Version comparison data
——
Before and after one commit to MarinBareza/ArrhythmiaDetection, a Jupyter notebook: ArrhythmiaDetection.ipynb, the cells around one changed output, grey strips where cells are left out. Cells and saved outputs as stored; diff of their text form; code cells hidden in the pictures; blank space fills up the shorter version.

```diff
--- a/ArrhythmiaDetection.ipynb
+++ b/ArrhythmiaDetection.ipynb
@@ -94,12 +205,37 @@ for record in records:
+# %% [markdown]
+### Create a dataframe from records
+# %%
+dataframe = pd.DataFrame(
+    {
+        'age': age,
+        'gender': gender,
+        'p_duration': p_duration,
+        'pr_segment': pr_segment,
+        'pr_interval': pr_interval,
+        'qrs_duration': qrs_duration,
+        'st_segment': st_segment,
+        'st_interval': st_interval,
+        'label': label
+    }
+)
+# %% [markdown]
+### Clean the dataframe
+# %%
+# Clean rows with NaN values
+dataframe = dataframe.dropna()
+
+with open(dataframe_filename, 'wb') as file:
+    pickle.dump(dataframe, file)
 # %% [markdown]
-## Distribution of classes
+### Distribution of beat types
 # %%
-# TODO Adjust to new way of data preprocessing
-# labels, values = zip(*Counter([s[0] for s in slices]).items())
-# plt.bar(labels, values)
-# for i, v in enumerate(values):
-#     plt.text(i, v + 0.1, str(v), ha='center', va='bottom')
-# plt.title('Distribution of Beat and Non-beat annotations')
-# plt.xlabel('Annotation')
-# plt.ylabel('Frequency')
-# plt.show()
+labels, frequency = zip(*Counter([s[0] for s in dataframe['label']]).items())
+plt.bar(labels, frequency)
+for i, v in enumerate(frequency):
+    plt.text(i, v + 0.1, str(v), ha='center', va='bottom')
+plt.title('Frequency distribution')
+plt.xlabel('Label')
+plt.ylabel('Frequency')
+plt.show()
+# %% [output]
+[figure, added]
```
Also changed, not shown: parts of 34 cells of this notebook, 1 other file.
——
> [TASK PROMPT]:
Write out all the records above one more time, exactly.

> [WRITTEN ANSWER]:
Before and after one commit to MarinBareza/ArrhythmiaDetection, a Jupyter notebook: ArrhythmiaDetection.ipynb, the cells around one changed output, grey strips where cells are left out. Cells and saved outputs as stored; diff of their text form; code cells hidden in the pictures; blank space fills up the shorter version.

```diff
--- a/ArrhythmiaDetection.ipynb
+++ b/ArrhythmiaDetection.ipynb
@@ -94,12 +205,37 @@ for record in records:
+# %% [markdown]
+### Create a dataframe from records
+# %%
+dataframe = pd.DataFrame(
+    {
+        'age': age,
+        'gender': gender,
+        'p_duration': p_duration,
+        'pr_segment': pr_segment,
+        'pr_interval': pr_interval,
+        'qrs_duration': qrs_duration,
+        'st_segment': st_segment,
+        'st_interval': st_interval,
+        'label': label
+    }
+)
+# %% [markdown]
+### Clean the dataframe
+# %%
+# Clean rows with NaN values
+dataframe = dataframe.dropna()
+
+with open(dataframe_filename, 'wb') as file:
+    pickle.dump(dataframe, file)
 # %% [markdown]
-## Distribution of classes
+### Distribution of beat types
 # %%
-# TODO Adjust to new way of data preprocessing
-# labels, values = zip(*Counter([s[0] for s in slices]).items())
-# plt.bar(labels, values)
-# for i, v in enumerate(values):
-#     plt.text(i, v + 0.1, str(v), ha='center', va='bottom')
-# plt.title('Distribution of Beat and Non-beat annotations')
-# plt.xlabel('Annotation')
-# plt.ylabel('Frequency')
-# plt.show()
+labels, frequency = zip(*Counter([s[0] for s in dataframe['label']]).items())
+plt.bar(labels, frequency)
+for i, v in enumerate(frequency):
+    plt.text(i, v + 0.1, str(v), ha='center', va='bottom')
+plt.title('Frequency distribution')
+plt.xlabel('Label')
+plt.ylabel('Frequency')
+plt.show()
+# %% [output]
+[figure, added]
```
Also changed, not shown: parts of 34 cells of this notebook, 1 other file.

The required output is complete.